RECORD EXCERPTS:
::::::::::
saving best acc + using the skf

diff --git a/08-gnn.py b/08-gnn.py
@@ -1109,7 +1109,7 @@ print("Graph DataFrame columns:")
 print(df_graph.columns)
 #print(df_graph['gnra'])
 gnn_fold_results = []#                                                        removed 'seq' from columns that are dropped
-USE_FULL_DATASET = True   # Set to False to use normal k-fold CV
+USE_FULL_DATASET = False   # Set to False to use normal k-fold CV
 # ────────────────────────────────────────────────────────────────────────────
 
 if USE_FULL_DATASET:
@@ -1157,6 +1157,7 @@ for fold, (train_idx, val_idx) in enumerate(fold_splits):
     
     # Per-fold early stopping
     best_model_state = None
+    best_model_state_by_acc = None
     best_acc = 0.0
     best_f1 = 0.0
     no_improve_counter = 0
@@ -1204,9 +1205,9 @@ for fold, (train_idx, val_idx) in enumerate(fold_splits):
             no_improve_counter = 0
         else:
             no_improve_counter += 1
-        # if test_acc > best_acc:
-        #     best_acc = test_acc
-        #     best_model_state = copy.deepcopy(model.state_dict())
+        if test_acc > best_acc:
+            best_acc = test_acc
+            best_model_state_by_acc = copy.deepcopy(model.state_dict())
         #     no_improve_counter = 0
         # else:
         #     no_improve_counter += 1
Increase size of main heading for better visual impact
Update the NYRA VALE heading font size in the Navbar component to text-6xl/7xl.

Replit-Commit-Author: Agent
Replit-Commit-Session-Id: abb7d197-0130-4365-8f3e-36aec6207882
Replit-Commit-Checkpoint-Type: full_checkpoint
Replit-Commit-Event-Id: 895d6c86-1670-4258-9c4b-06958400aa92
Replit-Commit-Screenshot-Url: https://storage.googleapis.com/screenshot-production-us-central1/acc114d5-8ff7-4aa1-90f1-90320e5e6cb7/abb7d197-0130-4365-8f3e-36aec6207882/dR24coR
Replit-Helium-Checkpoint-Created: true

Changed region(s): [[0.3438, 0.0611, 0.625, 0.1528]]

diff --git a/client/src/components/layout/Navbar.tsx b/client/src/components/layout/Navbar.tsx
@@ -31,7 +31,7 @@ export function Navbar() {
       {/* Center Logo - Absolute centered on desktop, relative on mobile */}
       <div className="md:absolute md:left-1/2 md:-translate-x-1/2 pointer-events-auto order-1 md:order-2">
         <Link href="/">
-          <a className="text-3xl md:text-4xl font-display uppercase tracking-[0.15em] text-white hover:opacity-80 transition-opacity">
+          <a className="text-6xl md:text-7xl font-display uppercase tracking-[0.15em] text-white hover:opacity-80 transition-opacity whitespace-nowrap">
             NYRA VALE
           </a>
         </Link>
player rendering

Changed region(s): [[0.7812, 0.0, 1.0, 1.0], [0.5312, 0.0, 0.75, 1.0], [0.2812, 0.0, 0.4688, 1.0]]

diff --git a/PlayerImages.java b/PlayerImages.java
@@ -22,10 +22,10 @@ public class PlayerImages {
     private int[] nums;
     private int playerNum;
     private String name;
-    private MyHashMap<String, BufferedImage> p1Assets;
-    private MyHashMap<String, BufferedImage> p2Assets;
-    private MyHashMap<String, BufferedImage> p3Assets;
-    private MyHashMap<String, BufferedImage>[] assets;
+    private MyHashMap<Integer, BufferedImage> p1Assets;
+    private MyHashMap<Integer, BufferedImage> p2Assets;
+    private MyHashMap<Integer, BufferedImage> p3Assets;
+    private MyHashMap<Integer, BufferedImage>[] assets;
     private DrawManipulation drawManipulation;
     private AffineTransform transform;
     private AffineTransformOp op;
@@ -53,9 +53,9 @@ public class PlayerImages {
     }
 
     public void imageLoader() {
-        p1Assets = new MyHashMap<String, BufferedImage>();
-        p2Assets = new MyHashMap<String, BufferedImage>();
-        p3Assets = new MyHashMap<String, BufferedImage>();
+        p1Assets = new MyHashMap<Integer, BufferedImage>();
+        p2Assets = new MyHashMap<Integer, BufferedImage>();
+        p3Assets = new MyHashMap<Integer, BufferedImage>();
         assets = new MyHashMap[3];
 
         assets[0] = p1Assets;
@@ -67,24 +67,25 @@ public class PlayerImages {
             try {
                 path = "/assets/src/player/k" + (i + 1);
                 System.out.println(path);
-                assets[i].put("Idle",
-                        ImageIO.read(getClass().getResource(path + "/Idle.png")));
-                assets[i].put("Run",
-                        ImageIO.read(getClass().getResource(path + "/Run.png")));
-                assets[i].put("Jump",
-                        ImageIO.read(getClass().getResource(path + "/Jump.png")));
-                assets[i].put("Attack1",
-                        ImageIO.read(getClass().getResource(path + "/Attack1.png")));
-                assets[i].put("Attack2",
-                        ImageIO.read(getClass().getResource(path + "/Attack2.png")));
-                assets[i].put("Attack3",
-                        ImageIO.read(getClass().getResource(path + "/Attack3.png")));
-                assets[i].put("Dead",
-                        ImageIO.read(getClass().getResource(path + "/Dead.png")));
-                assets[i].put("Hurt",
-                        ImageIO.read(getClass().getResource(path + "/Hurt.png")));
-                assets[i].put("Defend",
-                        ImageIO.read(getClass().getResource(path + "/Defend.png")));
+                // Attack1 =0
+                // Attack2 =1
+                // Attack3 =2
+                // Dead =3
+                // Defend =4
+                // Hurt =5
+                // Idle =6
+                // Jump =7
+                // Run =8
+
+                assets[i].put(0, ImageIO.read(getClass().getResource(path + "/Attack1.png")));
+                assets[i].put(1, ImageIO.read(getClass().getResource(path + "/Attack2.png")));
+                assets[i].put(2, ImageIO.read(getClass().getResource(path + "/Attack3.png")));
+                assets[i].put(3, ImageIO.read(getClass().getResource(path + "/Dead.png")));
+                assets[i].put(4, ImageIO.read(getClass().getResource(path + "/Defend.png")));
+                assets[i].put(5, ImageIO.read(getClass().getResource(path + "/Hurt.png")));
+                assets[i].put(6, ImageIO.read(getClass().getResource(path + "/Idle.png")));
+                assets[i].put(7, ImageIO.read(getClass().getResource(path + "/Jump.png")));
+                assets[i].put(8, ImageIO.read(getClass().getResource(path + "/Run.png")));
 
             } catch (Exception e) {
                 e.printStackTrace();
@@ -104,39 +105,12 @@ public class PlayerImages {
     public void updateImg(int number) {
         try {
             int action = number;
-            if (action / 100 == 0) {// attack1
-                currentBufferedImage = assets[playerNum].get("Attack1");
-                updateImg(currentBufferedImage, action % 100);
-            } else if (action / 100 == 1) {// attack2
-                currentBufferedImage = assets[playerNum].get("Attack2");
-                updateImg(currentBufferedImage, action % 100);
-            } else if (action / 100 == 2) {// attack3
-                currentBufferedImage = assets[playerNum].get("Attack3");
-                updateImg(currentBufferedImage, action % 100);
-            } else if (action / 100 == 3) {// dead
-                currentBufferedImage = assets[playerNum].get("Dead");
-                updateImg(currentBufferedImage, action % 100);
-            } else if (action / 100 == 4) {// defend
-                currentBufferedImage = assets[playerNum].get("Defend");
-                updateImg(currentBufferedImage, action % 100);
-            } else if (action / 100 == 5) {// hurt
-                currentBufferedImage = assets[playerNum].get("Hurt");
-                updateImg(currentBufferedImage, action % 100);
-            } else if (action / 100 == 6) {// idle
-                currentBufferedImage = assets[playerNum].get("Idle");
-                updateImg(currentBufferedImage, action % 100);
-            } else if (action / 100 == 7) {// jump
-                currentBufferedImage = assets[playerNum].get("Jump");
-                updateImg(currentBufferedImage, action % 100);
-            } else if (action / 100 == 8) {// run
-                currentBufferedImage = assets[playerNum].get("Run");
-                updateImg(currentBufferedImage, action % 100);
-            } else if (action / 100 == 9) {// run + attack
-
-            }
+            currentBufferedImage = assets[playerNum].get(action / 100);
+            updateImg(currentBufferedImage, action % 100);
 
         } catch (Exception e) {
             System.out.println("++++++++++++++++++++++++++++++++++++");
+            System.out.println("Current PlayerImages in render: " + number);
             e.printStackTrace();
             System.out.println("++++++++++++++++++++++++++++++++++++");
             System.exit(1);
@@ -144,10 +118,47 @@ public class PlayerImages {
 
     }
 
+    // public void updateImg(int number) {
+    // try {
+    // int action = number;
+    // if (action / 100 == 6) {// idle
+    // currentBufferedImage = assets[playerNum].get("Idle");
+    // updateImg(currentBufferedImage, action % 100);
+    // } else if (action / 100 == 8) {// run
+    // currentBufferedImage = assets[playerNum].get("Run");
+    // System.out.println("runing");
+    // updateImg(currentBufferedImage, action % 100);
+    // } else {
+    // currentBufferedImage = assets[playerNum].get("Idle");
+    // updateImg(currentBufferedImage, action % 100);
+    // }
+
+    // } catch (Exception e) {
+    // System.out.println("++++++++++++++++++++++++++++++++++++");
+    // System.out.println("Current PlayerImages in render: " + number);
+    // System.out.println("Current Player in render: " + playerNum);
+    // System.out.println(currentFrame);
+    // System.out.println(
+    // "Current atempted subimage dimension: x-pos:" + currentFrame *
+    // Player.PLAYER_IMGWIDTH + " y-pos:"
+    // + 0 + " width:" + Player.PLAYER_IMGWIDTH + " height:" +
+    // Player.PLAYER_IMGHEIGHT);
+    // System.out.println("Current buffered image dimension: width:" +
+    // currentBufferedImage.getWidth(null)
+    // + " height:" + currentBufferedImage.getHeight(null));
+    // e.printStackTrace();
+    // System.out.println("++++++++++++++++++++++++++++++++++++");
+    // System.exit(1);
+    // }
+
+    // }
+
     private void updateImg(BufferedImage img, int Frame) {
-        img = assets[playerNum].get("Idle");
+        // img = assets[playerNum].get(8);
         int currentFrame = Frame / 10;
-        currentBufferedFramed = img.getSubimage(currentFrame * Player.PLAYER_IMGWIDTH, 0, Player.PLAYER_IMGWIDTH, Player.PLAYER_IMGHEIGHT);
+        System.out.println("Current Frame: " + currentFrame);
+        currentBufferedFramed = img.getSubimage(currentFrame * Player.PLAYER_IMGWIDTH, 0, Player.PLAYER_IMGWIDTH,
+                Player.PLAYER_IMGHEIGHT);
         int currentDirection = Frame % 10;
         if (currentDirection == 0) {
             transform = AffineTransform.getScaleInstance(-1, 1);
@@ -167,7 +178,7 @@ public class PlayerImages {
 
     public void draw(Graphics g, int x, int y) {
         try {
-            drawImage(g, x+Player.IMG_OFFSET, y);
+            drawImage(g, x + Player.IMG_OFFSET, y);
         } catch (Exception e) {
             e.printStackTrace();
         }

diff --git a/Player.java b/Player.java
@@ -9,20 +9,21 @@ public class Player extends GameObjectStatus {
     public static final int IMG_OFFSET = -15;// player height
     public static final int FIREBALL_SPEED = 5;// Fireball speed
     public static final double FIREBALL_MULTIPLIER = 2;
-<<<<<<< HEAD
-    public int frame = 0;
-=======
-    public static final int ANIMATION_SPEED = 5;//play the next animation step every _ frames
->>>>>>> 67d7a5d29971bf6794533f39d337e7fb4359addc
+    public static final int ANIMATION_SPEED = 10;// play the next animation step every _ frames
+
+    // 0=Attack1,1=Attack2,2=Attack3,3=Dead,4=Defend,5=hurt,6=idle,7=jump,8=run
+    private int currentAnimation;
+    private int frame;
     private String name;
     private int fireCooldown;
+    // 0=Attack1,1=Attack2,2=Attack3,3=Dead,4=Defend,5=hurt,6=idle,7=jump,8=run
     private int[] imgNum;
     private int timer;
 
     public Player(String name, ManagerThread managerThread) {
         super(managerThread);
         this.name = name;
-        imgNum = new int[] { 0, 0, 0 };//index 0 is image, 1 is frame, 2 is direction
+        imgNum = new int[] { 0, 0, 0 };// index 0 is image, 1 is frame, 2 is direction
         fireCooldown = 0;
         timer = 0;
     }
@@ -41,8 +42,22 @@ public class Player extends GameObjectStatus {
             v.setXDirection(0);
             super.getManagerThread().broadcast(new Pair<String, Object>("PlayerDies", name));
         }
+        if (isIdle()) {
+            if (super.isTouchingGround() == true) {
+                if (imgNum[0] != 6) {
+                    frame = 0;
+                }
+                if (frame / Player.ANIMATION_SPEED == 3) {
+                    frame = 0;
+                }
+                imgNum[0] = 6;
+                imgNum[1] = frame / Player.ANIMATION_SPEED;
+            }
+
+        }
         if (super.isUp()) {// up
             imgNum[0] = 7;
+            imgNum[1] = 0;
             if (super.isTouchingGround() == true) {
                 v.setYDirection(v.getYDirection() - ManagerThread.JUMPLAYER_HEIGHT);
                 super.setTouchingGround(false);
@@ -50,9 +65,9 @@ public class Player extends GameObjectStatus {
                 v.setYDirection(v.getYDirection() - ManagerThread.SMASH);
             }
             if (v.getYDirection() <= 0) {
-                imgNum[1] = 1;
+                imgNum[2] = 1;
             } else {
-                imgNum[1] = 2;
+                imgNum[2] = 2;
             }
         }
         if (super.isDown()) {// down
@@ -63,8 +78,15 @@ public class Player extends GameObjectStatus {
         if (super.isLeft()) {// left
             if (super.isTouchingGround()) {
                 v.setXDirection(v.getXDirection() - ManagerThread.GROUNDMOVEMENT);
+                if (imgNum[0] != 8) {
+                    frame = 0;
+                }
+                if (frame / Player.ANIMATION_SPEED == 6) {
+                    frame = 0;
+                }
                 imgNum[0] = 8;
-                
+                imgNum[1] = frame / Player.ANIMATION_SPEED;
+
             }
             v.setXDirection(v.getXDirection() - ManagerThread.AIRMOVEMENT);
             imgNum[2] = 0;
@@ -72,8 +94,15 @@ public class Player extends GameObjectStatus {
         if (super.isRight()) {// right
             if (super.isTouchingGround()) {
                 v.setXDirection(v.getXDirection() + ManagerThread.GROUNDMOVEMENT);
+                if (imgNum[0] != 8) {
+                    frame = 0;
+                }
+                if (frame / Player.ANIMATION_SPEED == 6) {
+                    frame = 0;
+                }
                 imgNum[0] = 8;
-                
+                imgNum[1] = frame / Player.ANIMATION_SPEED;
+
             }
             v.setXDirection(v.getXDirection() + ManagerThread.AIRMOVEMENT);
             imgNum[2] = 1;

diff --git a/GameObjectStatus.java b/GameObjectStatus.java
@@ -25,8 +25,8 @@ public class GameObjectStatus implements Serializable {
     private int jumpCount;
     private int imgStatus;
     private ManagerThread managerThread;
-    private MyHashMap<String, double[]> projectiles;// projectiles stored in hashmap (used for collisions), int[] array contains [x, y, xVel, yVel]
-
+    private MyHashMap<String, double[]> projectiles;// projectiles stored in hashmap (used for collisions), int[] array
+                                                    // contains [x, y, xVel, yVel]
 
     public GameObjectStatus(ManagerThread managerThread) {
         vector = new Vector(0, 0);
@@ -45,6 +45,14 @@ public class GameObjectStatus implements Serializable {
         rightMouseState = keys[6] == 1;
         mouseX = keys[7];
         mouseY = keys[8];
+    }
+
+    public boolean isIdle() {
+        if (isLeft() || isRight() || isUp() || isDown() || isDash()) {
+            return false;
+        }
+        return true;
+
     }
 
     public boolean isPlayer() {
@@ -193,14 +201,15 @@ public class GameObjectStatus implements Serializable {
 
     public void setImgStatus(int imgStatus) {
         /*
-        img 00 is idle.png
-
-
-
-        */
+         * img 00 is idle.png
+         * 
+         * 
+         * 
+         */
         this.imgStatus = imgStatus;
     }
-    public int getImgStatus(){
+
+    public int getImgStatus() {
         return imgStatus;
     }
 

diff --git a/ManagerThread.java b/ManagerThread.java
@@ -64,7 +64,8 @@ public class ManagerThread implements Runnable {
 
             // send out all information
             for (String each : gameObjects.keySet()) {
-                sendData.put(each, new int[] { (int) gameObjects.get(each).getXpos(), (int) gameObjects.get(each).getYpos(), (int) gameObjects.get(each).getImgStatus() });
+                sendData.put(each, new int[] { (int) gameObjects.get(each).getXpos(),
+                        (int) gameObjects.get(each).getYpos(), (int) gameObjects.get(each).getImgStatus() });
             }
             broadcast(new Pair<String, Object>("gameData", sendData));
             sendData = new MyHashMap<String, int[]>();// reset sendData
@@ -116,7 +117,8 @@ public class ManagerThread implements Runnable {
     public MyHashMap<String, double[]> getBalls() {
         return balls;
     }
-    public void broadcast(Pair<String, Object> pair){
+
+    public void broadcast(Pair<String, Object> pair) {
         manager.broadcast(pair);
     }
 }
::::::::::
WORK INSTRUCTION:
Where the listing above has a line with "-45,6 +45,14 @@", start there, and output every line exactly through the line with "public boolean isPlayer()", which is also included.

RESULT OF THE EXERCISE:
@@ -45,6 +45,14 @@ public class GameObjectStatus implements Serializable {
         rightMouseState = keys[6] == 1;
         mouseX = keys[7];
         mouseY = keys[8];
+    }
+
+    public boolean isIdle() {
+        if (isLeft() || isRight() || isUp() || isDown() || isDash()) {
+            return false;
+        }
+        return true;
+
     }
 
     public boolean isPlayer() {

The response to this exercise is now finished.